Cesarean vs. vaginal birth
If you develop gestational diabetes, this does not mean that you are automatically signed up for an elective caesarean section. Many women who develop GD go on to have perfectly normal pregnancies and vaginal births.
If the diabetes becomes difficult to control towards the end of the pregnancy, women may be offered an induction of labour prior to their due date. Gestational diabetes can sometimes be a risk factor for developing pre-eclampsia during pregnancy, so the midwives will check your blood pressure and urine at every appointment to rule this out.
Growth of your baby
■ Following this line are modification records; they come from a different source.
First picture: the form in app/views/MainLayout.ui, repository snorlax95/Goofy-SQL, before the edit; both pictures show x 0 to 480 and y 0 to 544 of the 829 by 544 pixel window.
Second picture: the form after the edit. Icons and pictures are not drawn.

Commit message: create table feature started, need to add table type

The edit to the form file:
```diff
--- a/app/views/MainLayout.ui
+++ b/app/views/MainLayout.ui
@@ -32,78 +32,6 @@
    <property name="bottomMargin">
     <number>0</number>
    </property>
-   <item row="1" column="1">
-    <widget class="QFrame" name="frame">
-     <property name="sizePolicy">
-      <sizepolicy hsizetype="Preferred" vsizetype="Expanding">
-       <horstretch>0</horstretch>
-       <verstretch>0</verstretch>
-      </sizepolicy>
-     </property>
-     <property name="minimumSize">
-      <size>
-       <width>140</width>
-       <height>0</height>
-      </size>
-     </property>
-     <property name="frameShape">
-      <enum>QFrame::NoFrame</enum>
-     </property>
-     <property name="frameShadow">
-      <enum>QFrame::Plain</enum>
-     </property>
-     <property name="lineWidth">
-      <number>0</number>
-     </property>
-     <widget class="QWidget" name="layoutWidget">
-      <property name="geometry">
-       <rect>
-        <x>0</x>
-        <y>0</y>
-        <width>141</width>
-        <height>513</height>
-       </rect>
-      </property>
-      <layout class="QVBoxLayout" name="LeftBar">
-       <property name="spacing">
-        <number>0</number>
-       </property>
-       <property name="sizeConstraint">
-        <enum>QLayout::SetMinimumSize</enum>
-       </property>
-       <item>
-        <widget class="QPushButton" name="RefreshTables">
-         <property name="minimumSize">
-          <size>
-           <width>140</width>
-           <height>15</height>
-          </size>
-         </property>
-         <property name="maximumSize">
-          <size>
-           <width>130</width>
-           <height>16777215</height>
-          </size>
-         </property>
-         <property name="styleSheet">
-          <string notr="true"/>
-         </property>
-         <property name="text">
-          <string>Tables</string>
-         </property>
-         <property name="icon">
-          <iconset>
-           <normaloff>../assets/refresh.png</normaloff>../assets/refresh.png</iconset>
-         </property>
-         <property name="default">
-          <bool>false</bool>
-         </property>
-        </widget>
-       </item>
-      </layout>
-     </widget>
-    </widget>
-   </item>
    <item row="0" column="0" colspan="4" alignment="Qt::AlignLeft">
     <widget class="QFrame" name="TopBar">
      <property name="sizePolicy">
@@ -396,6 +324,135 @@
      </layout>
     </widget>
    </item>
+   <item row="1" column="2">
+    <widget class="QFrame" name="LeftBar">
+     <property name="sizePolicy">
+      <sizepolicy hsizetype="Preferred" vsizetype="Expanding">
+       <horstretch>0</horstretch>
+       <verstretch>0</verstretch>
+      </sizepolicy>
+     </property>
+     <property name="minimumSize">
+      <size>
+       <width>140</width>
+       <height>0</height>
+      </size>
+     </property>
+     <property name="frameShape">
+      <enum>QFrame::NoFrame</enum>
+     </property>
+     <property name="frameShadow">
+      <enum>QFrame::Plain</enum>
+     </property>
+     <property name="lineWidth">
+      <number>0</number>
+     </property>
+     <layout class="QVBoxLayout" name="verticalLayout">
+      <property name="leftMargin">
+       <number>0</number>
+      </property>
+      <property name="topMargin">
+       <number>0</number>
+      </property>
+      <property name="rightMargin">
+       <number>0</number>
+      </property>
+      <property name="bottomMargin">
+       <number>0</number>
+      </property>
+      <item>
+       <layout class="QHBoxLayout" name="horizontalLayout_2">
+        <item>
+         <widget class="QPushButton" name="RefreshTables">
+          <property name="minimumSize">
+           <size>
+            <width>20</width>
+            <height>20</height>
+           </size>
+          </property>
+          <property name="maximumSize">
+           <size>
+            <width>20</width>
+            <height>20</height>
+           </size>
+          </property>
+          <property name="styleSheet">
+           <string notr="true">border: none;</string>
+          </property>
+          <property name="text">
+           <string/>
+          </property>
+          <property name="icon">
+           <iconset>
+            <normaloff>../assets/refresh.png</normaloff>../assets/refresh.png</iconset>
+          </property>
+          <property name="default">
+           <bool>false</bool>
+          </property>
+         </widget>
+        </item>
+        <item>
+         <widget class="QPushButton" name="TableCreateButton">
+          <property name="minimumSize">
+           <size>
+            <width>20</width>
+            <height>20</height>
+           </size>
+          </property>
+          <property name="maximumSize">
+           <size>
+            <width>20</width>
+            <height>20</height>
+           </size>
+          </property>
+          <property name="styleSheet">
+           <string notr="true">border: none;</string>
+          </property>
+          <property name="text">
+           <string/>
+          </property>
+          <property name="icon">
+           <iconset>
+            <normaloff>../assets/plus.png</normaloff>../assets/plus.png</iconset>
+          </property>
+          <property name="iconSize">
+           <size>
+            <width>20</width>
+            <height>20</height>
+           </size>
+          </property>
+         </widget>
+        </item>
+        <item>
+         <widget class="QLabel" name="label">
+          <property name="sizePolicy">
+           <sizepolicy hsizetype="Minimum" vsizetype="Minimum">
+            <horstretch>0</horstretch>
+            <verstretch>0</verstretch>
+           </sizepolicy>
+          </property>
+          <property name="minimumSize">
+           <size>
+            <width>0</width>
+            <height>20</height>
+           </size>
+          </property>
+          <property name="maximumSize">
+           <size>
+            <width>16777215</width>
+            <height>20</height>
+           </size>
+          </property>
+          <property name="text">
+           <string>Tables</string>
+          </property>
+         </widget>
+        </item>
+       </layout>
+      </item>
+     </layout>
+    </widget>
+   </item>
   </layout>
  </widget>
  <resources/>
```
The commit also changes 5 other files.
If the gestational diabetes is not well managed it can occasionally cause babies to grow a bit more than at the normal rate, this is because having high blood sugar levels can cause you to produce more insulin. As this happens the baby will also produce more insulin which can cause them to grow larger than they would otherwise.
Baby’s blood sugar levels
After the baby is born, he/she may need to have their blood sugar levels monitored to ensure that they are able to maintain their own blood sugar levels satisfactorily. You will be able to breastfeed or bottle feed, whichever method you choose, but it is imperative that the baby is fed early (as soon as it is practicable) and regularly.
Does having gestational diabetes mean I am now always going to be diabetic?
Unfortunately, if you develop gestational diabetes, it can mean you are likely to develop it again in subsequent pregnancies. It can also mean that you are at higher risk of developing type 2 diabetes after birth or later on in life.
It can also mean that your child is more at risk of developing type 2 diabetes as an adult.
How can I prevent Gestational Diabetes?
There is no way that we can prevent gestational diabetes and as previously mentioned, we still don’t know why some people develop it.
However, it is thought that maintaining a healthy and active lifestyle before and during your pregnancy can reduce your chances of developing this particular type of diabetes.
If you have any concerns about gestational diabetes during your pregnancy (or any other symptoms) our midwives are here to help. Book an online consultation for one-to-one online guidance today.
Kate, Naytal Midwife
Kate has been a Midwife within the NHS for more than 15 years and supports women to work harmoniously with their bodies and tune into their intuitions.